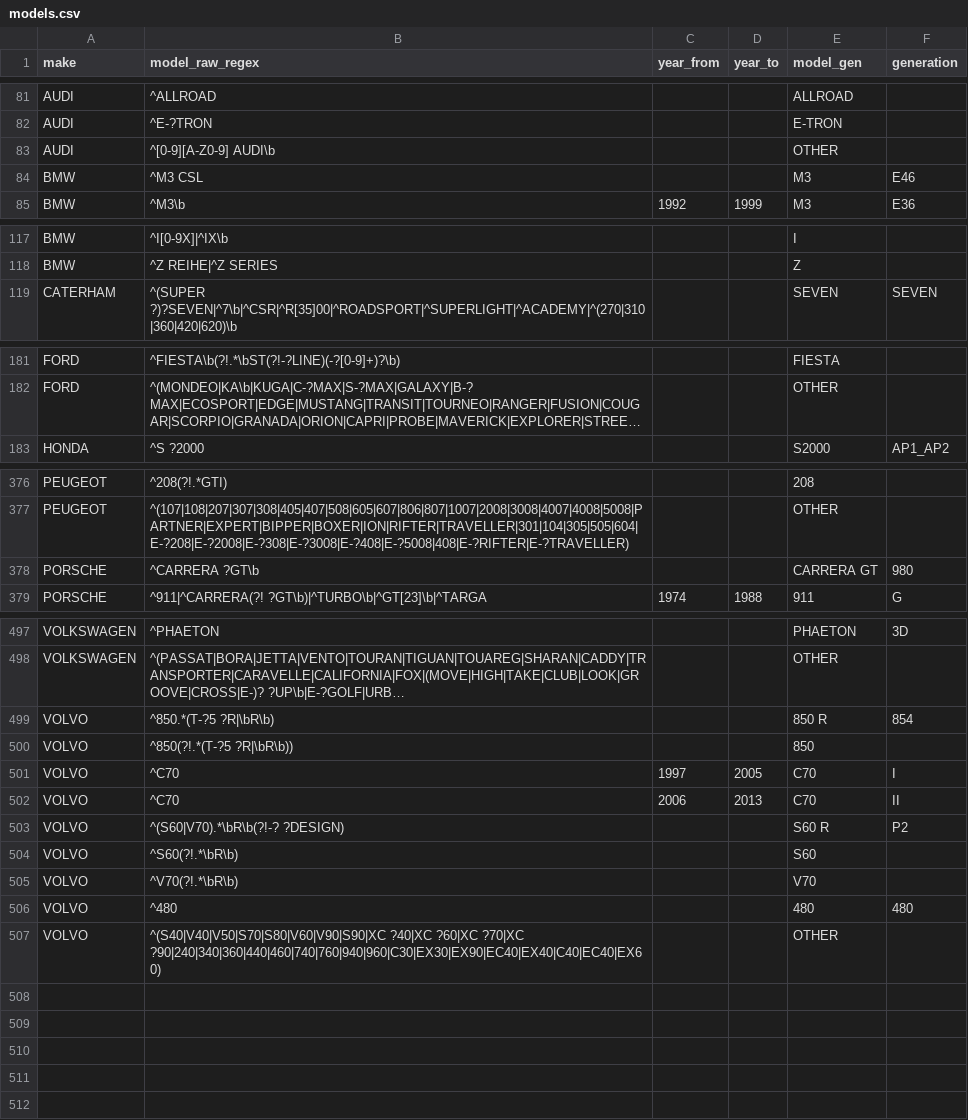
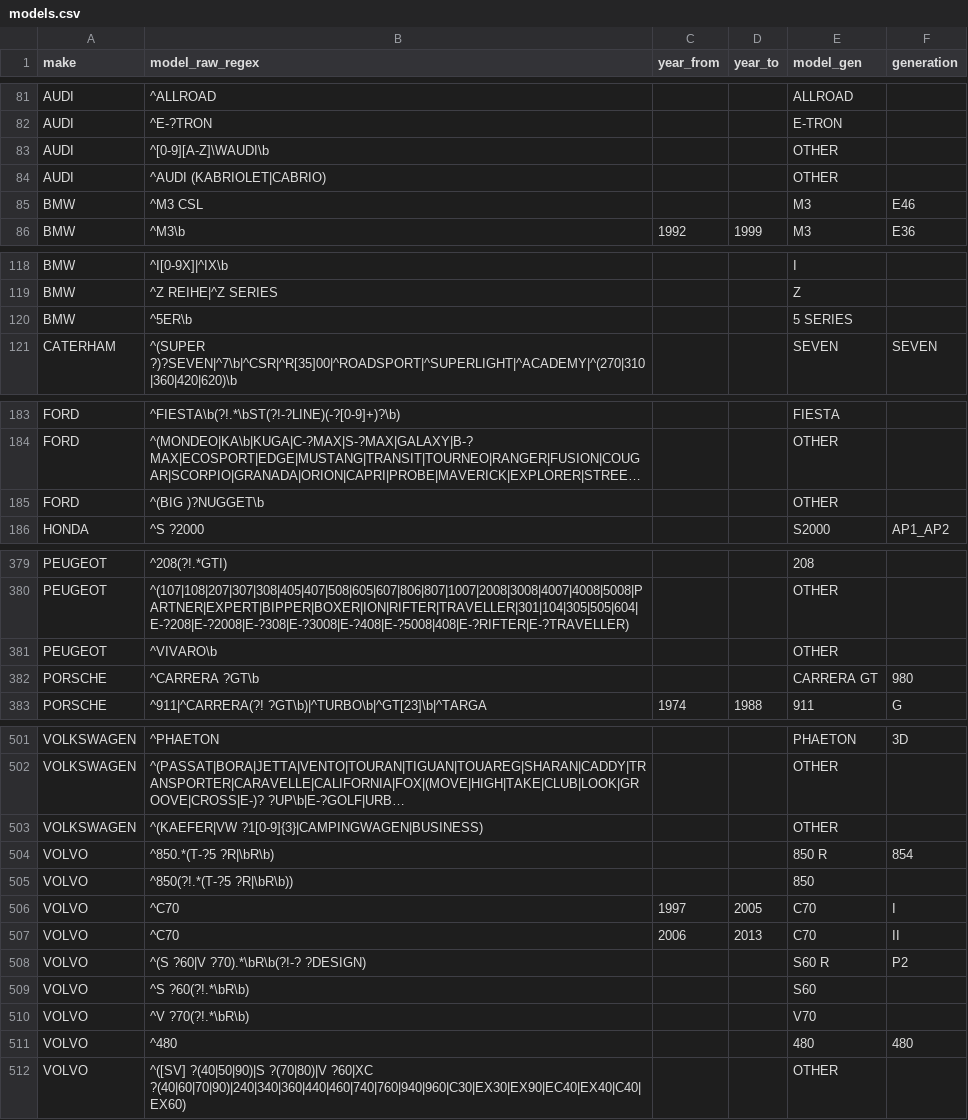
Before and after one commit to fasca/predcar, a CSV file: mapping/models.csv, drawn as a sheet; only a part is shown, gaps mark what is left out; long unchanged cells end in …; addresses are those after the commit; the diff covers the shown part only; the diff names each change by its address in the sheet, - before the commit and + after, or states it on an @@ line.

```diff
--- a/mapping/models.csv
+++ b/mapping/models.csv
-B83 (model_raw_regex): ^[0-9][A-Z0-9] AUDI\b
+B83 (model_raw_regex): ^[0-9][A-Z]\WAUDI\b
+row 84: AUDI | ^AUDI (KABRIOLET|CABRIO) |  |  | OTHER
+row 120: BMW | ^5ER\b |  |  | 5 SERIES
+row 185: FORD | ^(BIG )?NUGGET\b |  |  | OTHER
+row 381: PEUGEOT | ^VIVARO\b |  |  | OTHER
+row 503: VOLKSWAGEN | ^(KAEFER|VW ?1[0-9]{3}|CAMPINGWAGEN|BUSINESS) |  |  | OTHER
-B508 (model_raw_regex): ^(S60|V70).*\bR\b(?!-? ?DESIGN)
+B508 (model_raw_regex): ^(S ?60|V ?70).*\bR\b(?!-? ?DESIGN)
-B509 (model_raw_regex): ^S60(?!.*\bR\b)
+B509 (model_raw_regex): ^S ?60(?!.*\bR\b)
-B510 (model_raw_regex): ^V70(?!.*\bR\b)
+B510 (model_raw_regex): ^V ?70(?!.*\bR\b)
-B512 (model_raw_regex): ^(S40|V40|V50|S70|S80|V60|V90|S90|XC ?40|XC ?60|XC ?70|XC ?90|240|340|360|440|460|740|760|940|960|C30|EX30|EX90|EC40|EX40|C40|EC40|EX60)
+B512 (model_raw_regex): ^([SV] ?(40|50|90)|S ?(70|80)|V ?60|XC ?(40|60|70|90)|240|340|360|440|460|740|760|940|960|C30|EX30|EX90|EC40|EX40|C40|EX60)
```
Also changed, not shown: 2 edited cells elsewhere in this file, reports/2026-09-13/gold/indicators.csv, reports/2026-09-13/gold/ranking.csv, 15 other files.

> **Assignment**: Return the listing above in full and exactly, omitting all pictures.

> **Solved exercise**:
Before and after one commit to fasca/predcar, a CSV file: mapping/models.csv, drawn as a sheet; only a part is shown, gaps mark what is left out; long unchanged cells end in …; addresses are those after the commit; the diff covers the shown part only; the diff names each change by its address in the sheet, - before the commit and + after, or states it on an @@ line.

```diff
--- a/mapping/models.csv
+++ b/mapping/models.csv
-B83 (model_raw_regex): ^[0-9][A-Z0-9] AUDI\b
+B83 (model_raw_regex): ^[0-9][A-Z]\WAUDI\b
+row 84: AUDI | ^AUDI (KABRIOLET|CABRIO) |  |  | OTHER
+row 120: BMW | ^5ER\b |  |  | 5 SERIES
+row 185: FORD | ^(BIG )?NUGGET\b |  |  | OTHER
+row 381: PEUGEOT | ^VIVARO\b |  |  | OTHER
+row 503: VOLKSWAGEN | ^(KAEFER|VW ?1[0-9]{3}|CAMPINGWAGEN|BUSINESS) |  |  | OTHER
-B508 (model_raw_regex): ^(S60|V70).*\bR\b(?!-? ?DESIGN)
+B508 (model_raw_regex): ^(S ?60|V ?70).*\bR\b(?!-? ?DESIGN)
-B509 (model_raw_regex): ^S60(?!.*\bR\b)
+B509 (model_raw_regex): ^S ?60(?!.*\bR\b)
-B510 (model_raw_regex): ^V70(?!.*\bR\b)
+B510 (model_raw_regex): ^V ?70(?!.*\bR\b)
-B512 (model_raw_regex): ^(S40|V40|V50|S70|S80|V60|V90|S90|XC ?40|XC ?60|XC ?70|XC ?90|240|340|360|440|460|740|760|940|960|C30|EX30|EX90|EC40|EX40|C40|EC40|EX60)
+B512 (model_raw_regex): ^([SV] ?(40|50|90)|S ?(70|80)|V ?60|XC ?(40|60|70|90)|240|340|360|440|460|740|760|940|960|C30|EX30|EX90|EC40|EX40|C40|EX60)
```
Also changed, not shown: 2 edited cells elsewhere in this file, reports/2026-09-13/gold/indicators.csv, reports/2026-09-13/gold/ranking.csv, 15 other files.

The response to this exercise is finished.